_WHAT THE TASK REQUIRES_: Repeat word for word every line from the one holding "Before and after one commit to chechoutanh/Skycore, a" to the end of the material below.

_INFORMATION SHOWN_:
_ _ _ _

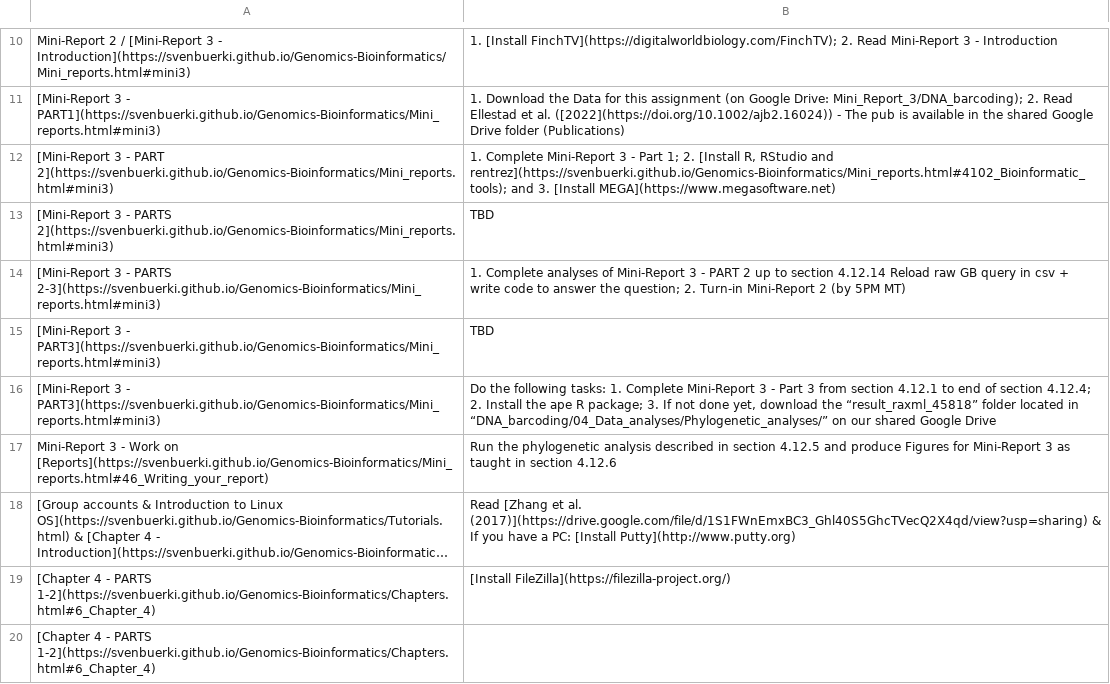
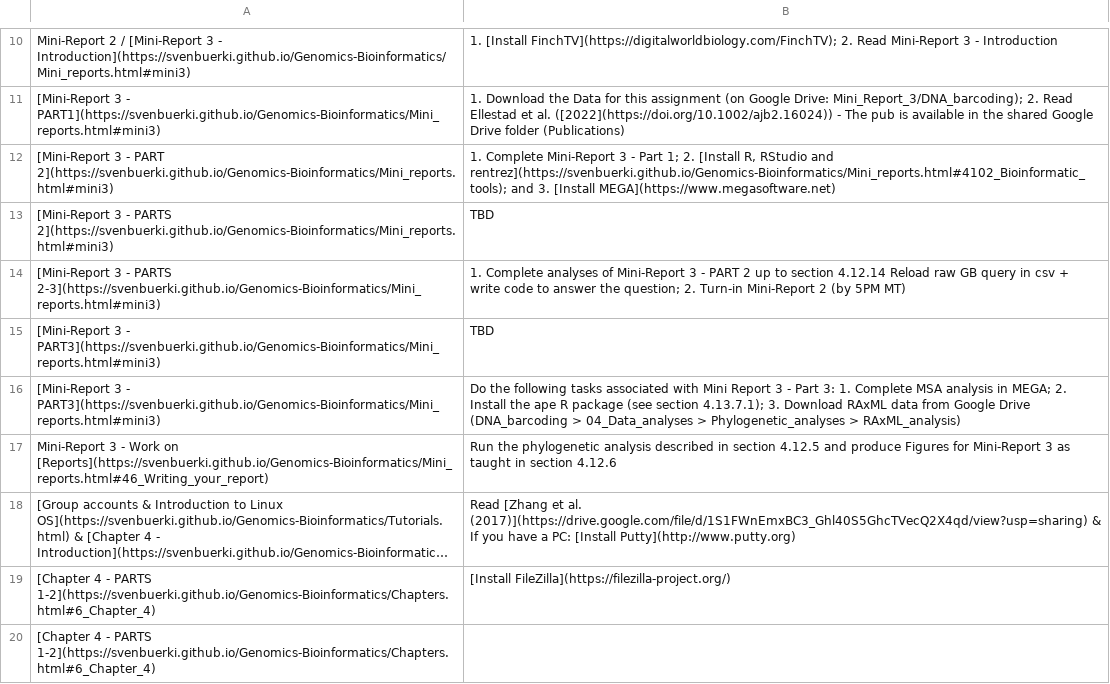
Before and after one commit to svenbuerki/Genomics-Bioinformatics, a CSV file: Data/topics_classes.csv, drawn as a sheet; only a part is shown, gaps mark what is left out; long unchanged cells end in ….

```diff
--- a/Data/topics_classes.csv
+++ b/Data/topics_classes.csv
@@ -17,3 +17,3 @@ Mini-Report 2 / [Mini-Report 3 - Introduction](https://svenbuerki.github.io/Geno
 [Mini-Report 3 - PART3](https://svenbuerki.github.io/Genomics-Bioinformatics/Mini_reports.html#mini3),TBD
-[Mini-Report 3 - PART3](https://svenbuerki.github.io/Genomics-Bioinformatics/Mini_reports.html#mini3),"Do the following tasks: 1. Complete Mini-Report 3 - Part 3 from section 4.12.1 to end of section 4.12.4; 2. Install the ape R package; 3. If not done yet, download the “result_raxml_45818” folder located in “DNA_barcoding/04_Data_analyses/Phylogenetic_analyses/” on our shared Google Drive"
+[Mini-Report 3 - PART3](https://svenbuerki.github.io/Genomics-Bioinformatics/Mini_reports.html#mini3),Do the following tasks associated with Mini Report 3 - Part 3: 1. Complete MSA analysis in MEGA; 2. Install the ape R package (see section 4.13.7.1); 3. Download RAxML data from Google Drive (DNA_barcoding > 04_Data_analyses > Phylogenetic_analyses > RAxML_analysis)
 Mini-Report 3 - Work on [Reports](https://svenbuerki.github.io/Genomics-Bioinformatics/Mini_reports.html#46_Writing_your_report),Run the phylogenetic analysis described in section 4.12.5 and produce Figures for Mini-Report 3 as taught in section 4.12.6
```
Also changed, not shown: 1 other file.
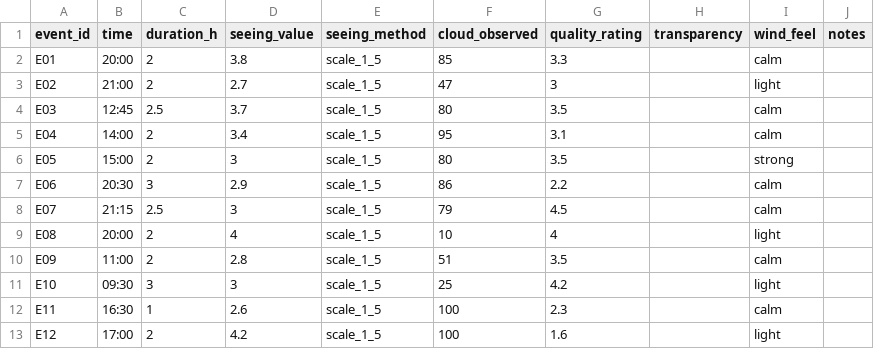
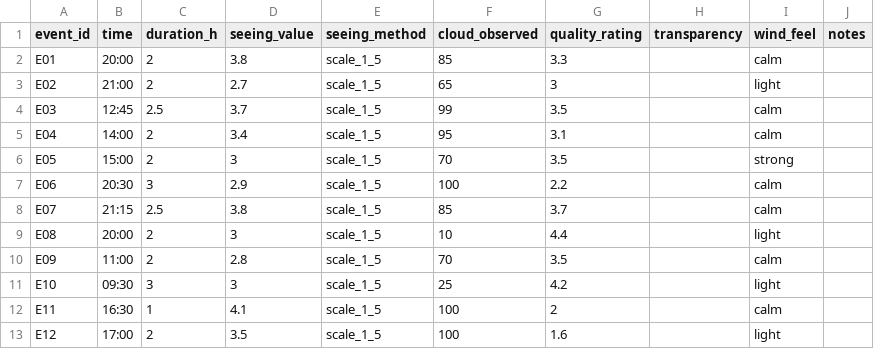
Before and after one commit to chechoutanh/Skycore, a CSV file: data/observations.csv, drawn as a sheet.

Commit message:
Update observations.csv

```diff
--- a/data/observations.csv
+++ b/data/observations.csv
@@ -2,12 +2,12 @@ event_id,time,duration_h,seeing_value,seeing_method,cloud_observed,quality_ratin
 E01,20:00,2,3.8,scale_1_5,85,3.3,,calm,
-E02,21:00,2,2.7,scale_1_5,47,3,,light,
-E03,12:45,2.5,3.7,scale_1_5,80,3.5,,calm,
+E02,21:00,2,2.7,scale_1_5,65,3,,light,
+E03,12:45,2.5,3.7,scale_1_5,99,3.5,,calm,
 E04,14:00,2,3.4,scale_1_5,95,3.1,,calm,
-E05,15:00,2,3,scale_1_5,80,3.5,,strong,
-E06,20:30,3,2.9,scale_1_5,86,2.2,,calm,
-E07,21:15,2.5,3,scale_1_5,79,4.5,,calm,
-E08,20:00,2,4,scale_1_5,10,4,,light,
-E09,11:00,2,2.8,scale_1_5,51,3.5,,calm,
+E05,15:00,2,3,scale_1_5,70,3.5,,strong,
+E06,20:30,3,2.9,scale_1_5,100,2.2,,calm,
+E07,21:15,2.5,3.8,scale_1_5,85,3.7,,calm,
+E08,20:00,2,3,scale_1_5,10,4.4,,light,
+E09,11:00,2,2.8,scale_1_5,70,3.5,,calm,
 E10,09:30,3,3,scale_1_5,25,4.2,,light,
-E11,16:30,1,2.6,scale_1_5,100,2.3,,calm,
-E12,17:00,2,4.2,scale_1_5,100,1.6,,light,
+E11,16:30,1,4.1,scale_1_5,100,2,,calm,
+E12,17:00,2,3.5,scale_1_5,100,1.6,,light,
```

_ _ _ _

_RESPONSE_:
Before and after one commit to chechoutanh/Skycore, a CSV file: data/observations.csv, drawn as a sheet.

Commit message:
Update observations.csv

```diff
--- a/data/observations.csv
+++ b/data/observations.csv
@@ -2,12 +2,12 @@ event_id,time,duration_h,seeing_value,seeing_method,cloud_observed,quality_ratin
 E01,20:00,2,3.8,scale_1_5,85,3.3,,calm,
-E02,21:00,2,2.7,scale_1_5,47,3,,light,
-E03,12:45,2.5,3.7,scale_1_5,80,3.5,,calm,
+E02,21:00,2,2.7,scale_1_5,65,3,,light,
+E03,12:45,2.5,3.7,scale_1_5,99,3.5,,calm,
 E04,14:00,2,3.4,scale_1_5,95,3.1,,calm,
-E05,15:00,2,3,scale_1_5,80,3.5,,strong,
-E06,20:30,3,2.9,scale_1_5,86,2.2,,calm,
-E07,21:15,2.5,3,scale_1_5,79,4.5,,calm,
-E08,20:00,2,4,scale_1_5,10,4,,light,
-E09,11:00,2,2.8,scale_1_5,51,3.5,,calm,
+E05,15:00,2,3,scale_1_5,70,3.5,,strong,
+E06,20:30,3,2.9,scale_1_5,100,2.2,,calm,
+E07,21:15,2.5,3.8,scale_1_5,85,3.7,,calm,
+E08,20:00,2,3,scale_1_5,10,4.4,,light,
+E09,11:00,2,2.8,scale_1_5,70,3.5,,calm,
 E10,09:30,3,3,scale_1_5,25,4.2,,light,
-E11,16:30,1,2.6,scale_1_5,100,2.3,,calm,
-E12,17:00,2,4.2,scale_1_5,100,1.6,,light,
+E11,16:30,1,4.1,scale_1_5,100,2,,calm,
+E12,17:00,2,3.5,scale_1_5,100,1.6,,light,
```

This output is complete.